An apology by Justin Trudeau and the resignation of the Liberal Party's energy critic, both over bone-headed remarks about Alberta, are being used by political opponents as evidence that the party will never understand the province and its people, that the national energy program of the 1980s is an essential part of the LPC's DNA.
There is a certain element of truth in that, but then the Liberals are caught in a vicious circle. Alberta is misunderstood by federal Liberal politicians, therefore none are elected, therefore Alberta is misunderstood by federal Liberal politicians.
It almost goes without saying that a party that had to look to the resource-rich region of the Ottawa South riding – and the brother of Ontario's Premier – for its natural resources critic is likely going to have some trouble getting a read on Alberta.
The election of an Alberta MP or two would serve as a welcome tonic for the Liberal caucus.
Anne McLellan was a powerful cabinet minister from the province, serving as justice minister and deputy prime minister in successive Liberal governments. Her presence did not eliminate the sort of eastern parochialism that Justin Trudeau and David McGuinty have been guilty of, but it did ensure that Alberta was strenuously represented in caucus.
It's unlikely that Mr. Trudeau would have rambled on about the deleterious policy influence of Albertans, or that Mr. McGuinty would suggest Alberta Tory MPs don't belong in Parliament unless they adopt a more national view of the oil and gas sector, if Alberta members of their caucus had been there to call them on it.
Until these foolish outbursts – Mr. McGuinty was made recently and Mr. Trudeau's was dug up from two years ago – a Liberal candidate was seriously challenging the Conservative candidate in today's Calgary Centre byelection.
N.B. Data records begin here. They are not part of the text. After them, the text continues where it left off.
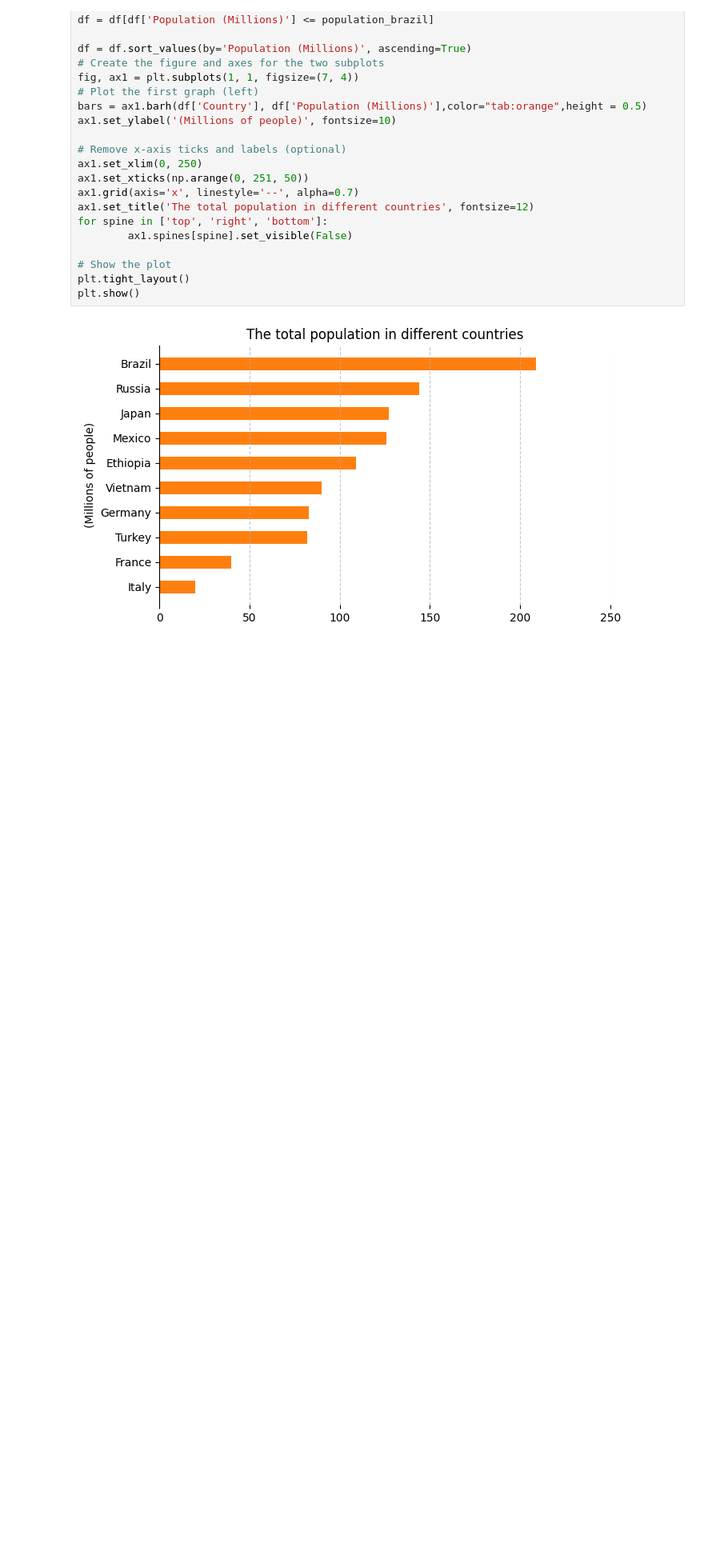
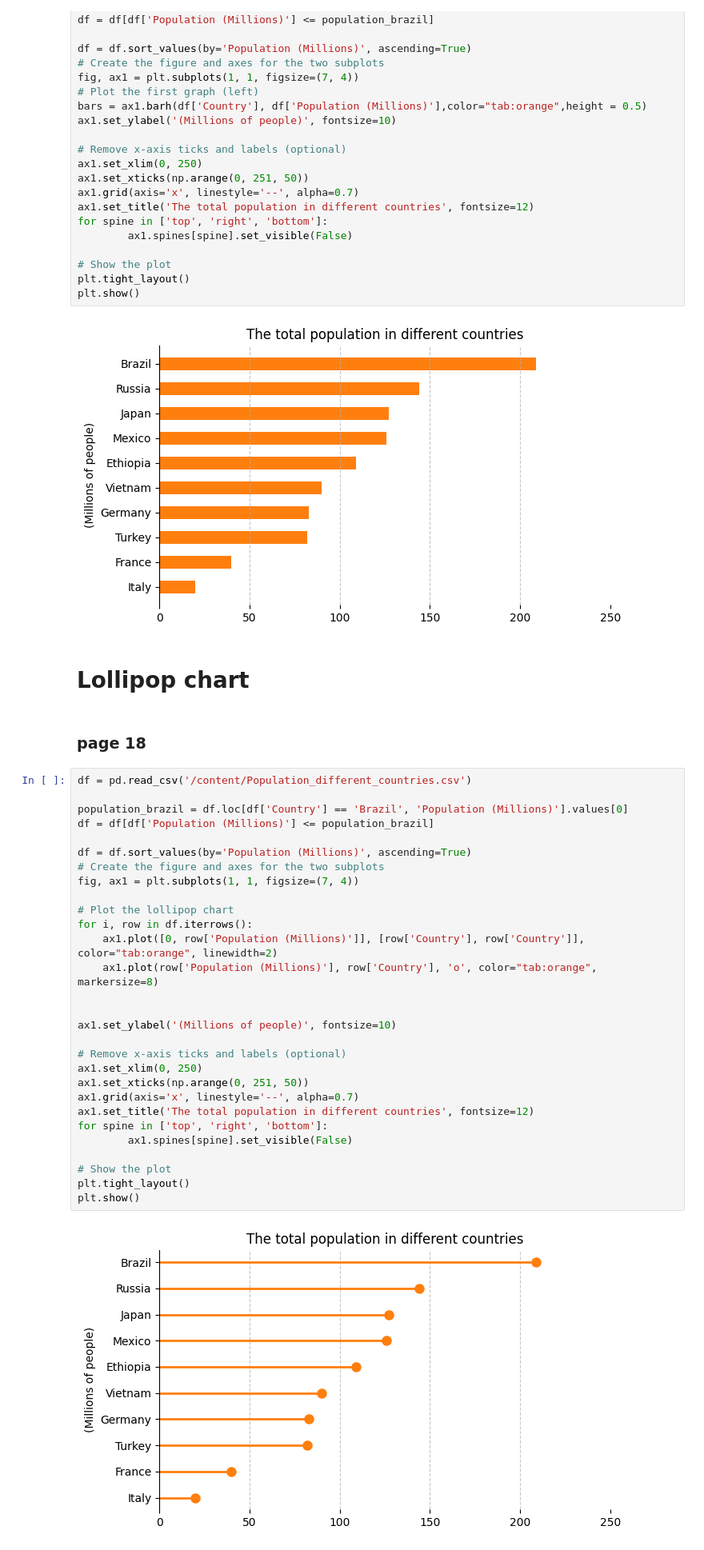
Before and after one commit to Aashish-Raghav/Data-Visualization---Multiple-Plots, a Jupyter notebook: IIT2022010.ipynb, the cells around one changed output. Shown: that part at 80% size. Cells and saved outputs as stored; diff of their text form; blank space fills up the shorter version.

Commit message:
Add lollipop chart

```diff
--- a/IIT2022010.ipynb
+++ b/IIT2022010.ipynb
@@ -441,3 +443,38 @@ plt.tight_layout()
 plt.show()
 # %% [output]
 [figure]
+# %% [markdown]
+# **Lollipop chart**
+# %% [markdown]
+### page 18
+# %%
+df = pd.read_csv('/content/Population_different_countries.csv')
+
+population_brazil = df.loc[df['Country'] == 'Brazil', 'Population (Millions)'].values[0]
+df = df[df['Population (Millions)'] <= population_brazil]
+
+df = df.sort_values(by='Population (Millions)', ascending=True)
+# Create the figure and axes for the two subplots
+fig, ax1 = plt.subplots(1, 1, figsize=(7, 4))
+
+# Plot the lollipop chart
+for i, row in df.iterrows():
+    ax1.plot([0, row['Population (Millions)']], [row['Country'], row['Country']], color="tab:orange", linewidth=2)
+    ax1.plot(row['Population (Millions)'], row['Country'], 'o', color="tab:orange", markersize=8)
+
+
+ax1.set_ylabel('(Millions of people)', fontsize=10)
+
+# Remove x-axis ticks and labels (optional)
+ax1.set_xlim(0, 250)
+ax1.set_xticks(np.arange(0, 251, 50))
+ax1.grid(axis='x', linestyle='--', alpha=0.7)
+ax1.set_title('The total population in different countries', fontsize=12)
+for spine in ['top', 'right', 'bottom']:
+        ax1.spines[spine].set_visible(False)
+
+# Show the plot
+plt.tight_layout()
+plt.show()
+# %% [output]
+[figure, added]
```
Also changed, not shown: parts of 4 cells of this notebook, 1 other file.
It's unclear what, if any, impact the controversy will have, but it is important to remember there are such people as Alberta Liberals – and they care just as deeply about their province as Tories do.